New solutions needed to curb television piracy
No matter which way you look at it, theft is theft. Of course, there are degrees of the offence: for example, taking a pen home from the office isn’t viewed as seriously as carjacking or bank robbery. But where in that spectrum does the piracy of television series and movies fall? Judging by their actions, many people don’t consider piracy as a big issue. As The National reported yesterday, more than a million set-top boxes capable of allowing pirate access to pay-television are imported into Gulf Cooperation Council countries each year. When you add to that the presence of unlicensed satellite channels that offer pirated material and the inestimable amount of illegal downloading, it is clearly a serious problem.
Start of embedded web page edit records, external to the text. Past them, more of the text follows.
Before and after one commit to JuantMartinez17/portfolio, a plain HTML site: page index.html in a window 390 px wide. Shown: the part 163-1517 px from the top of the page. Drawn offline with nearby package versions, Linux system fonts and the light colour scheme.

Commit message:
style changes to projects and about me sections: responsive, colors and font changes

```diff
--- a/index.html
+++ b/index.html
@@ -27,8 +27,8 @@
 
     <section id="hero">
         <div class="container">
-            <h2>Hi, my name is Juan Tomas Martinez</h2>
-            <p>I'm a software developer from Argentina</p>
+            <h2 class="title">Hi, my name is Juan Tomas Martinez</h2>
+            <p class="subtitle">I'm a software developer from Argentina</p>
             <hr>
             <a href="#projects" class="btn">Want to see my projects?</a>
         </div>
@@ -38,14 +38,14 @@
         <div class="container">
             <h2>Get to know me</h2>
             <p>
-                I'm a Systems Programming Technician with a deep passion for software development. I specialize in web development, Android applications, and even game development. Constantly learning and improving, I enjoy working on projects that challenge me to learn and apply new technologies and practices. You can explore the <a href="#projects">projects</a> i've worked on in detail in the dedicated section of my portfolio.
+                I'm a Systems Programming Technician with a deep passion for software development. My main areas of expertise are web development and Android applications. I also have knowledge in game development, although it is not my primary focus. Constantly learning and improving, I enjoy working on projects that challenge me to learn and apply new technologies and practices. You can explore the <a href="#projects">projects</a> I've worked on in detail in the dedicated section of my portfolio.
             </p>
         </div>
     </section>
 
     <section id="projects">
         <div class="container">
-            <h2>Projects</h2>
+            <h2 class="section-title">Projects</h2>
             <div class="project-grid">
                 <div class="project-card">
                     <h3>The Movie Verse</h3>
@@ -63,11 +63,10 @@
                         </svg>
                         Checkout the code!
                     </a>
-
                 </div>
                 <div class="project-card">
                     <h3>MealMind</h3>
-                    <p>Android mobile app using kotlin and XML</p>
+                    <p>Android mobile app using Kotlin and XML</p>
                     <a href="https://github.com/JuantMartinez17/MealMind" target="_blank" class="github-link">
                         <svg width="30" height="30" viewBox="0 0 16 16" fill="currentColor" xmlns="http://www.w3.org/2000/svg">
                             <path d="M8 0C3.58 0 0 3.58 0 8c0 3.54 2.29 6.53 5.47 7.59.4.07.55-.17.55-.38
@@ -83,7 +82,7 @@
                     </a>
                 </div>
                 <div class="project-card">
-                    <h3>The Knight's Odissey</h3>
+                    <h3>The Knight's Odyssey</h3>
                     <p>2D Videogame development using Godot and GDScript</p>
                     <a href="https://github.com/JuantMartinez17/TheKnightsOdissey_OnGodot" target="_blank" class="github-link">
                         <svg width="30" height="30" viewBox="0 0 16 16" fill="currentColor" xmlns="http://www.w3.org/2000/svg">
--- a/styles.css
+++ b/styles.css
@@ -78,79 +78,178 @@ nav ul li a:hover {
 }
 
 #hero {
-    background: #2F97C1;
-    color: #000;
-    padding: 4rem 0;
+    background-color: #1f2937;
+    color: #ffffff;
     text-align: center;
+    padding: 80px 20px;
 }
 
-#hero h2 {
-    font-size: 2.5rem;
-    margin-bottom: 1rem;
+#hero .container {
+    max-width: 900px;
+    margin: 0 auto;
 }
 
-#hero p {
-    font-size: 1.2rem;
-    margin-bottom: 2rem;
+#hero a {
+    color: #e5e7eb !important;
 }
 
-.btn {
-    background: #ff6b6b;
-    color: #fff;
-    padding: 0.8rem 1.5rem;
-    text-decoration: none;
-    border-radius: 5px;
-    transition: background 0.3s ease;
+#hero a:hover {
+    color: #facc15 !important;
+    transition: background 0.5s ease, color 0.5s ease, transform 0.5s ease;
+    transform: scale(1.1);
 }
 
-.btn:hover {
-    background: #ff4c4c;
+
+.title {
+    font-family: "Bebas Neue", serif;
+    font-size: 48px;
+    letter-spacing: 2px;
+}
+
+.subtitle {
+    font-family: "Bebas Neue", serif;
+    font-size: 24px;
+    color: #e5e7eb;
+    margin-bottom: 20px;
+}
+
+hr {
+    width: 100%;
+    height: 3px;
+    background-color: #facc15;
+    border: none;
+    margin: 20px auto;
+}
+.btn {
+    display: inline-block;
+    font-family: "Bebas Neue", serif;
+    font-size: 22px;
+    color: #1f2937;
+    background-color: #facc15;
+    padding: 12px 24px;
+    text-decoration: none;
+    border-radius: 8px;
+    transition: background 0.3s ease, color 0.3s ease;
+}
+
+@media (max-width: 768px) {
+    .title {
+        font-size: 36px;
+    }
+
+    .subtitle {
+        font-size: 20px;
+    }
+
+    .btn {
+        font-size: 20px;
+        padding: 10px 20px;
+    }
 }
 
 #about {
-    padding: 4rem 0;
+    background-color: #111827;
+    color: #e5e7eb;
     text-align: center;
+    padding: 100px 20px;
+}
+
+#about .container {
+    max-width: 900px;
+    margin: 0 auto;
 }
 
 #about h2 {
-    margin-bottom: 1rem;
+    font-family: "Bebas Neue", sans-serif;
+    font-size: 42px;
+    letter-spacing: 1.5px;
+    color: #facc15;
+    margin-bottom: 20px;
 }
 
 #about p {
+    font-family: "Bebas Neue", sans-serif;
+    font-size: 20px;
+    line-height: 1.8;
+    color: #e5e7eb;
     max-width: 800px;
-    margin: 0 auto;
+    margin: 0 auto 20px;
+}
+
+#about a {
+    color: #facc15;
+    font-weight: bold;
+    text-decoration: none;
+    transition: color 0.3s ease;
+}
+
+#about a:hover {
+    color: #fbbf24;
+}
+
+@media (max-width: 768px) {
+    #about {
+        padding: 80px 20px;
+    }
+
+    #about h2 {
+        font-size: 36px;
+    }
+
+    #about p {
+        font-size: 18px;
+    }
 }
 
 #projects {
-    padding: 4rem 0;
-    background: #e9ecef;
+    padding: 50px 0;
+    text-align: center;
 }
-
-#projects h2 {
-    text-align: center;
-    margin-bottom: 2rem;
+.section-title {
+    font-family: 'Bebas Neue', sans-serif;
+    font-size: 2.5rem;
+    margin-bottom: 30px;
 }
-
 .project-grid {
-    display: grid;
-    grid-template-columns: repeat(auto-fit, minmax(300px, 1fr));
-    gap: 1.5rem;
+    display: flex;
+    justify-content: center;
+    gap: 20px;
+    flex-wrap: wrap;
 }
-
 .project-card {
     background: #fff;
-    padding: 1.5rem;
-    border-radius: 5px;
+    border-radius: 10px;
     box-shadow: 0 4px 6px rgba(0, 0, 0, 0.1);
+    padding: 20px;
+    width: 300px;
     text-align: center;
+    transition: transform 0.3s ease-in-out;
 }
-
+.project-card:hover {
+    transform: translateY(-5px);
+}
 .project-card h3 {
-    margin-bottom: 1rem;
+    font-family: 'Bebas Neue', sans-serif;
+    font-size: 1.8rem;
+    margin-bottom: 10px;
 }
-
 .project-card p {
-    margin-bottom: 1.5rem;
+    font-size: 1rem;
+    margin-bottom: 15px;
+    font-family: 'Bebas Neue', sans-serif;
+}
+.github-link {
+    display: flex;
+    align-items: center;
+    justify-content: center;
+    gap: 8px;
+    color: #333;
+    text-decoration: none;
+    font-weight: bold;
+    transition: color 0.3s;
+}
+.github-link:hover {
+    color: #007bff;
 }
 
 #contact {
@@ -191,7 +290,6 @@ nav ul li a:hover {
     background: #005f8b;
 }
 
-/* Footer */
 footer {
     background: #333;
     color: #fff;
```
Licensed broadcasters have, rightly, voiced strong concerns about the proliferation of pirated content available to the public through illegal channels. The MBC group and pay-television provider OSN have teamed up to try to close illegal stations, some of whom are showing films that are still screening in cinemas, and to stop the importation of devices that access pay-TV channels for free.
While many people may not have sympathy for big corporations losing some of their profits, it’s important to understand that piracy eventually hurts consumers. We have seen evidence of this in the UAE with the disruption to beIN Sport’s broadcasts of English Premier League football. Rampant piracy has led to a limit to the number of EPL games being screened live. In the long term, piracy could also lead to a reduction in the number and quality of movies and series being made. If producers and broadcasters are not making money, they can’t pay for production costs.
The simple solution is that if you like a television show, you should be prepared to pay for it. The reality, though, is that many pay-TV packages are inflexible, making viewers pay for dozens of channels they don’t watch just to get the channels they want. And some channels delay the broadcast of programmes for an unreasonable period of time. Many viewers in the UAE want to see their favourite shows at the same time as they are broadcast in their countries of origin.
Technologies are emerging that make it possible for people to buy and view television programmes on demand, much as they do with music on iTunes and other services. While the broadcasters and production studios exercise their legal right to pursue the pirates, they should also be investing in better means of offering the service that so many people clearly want.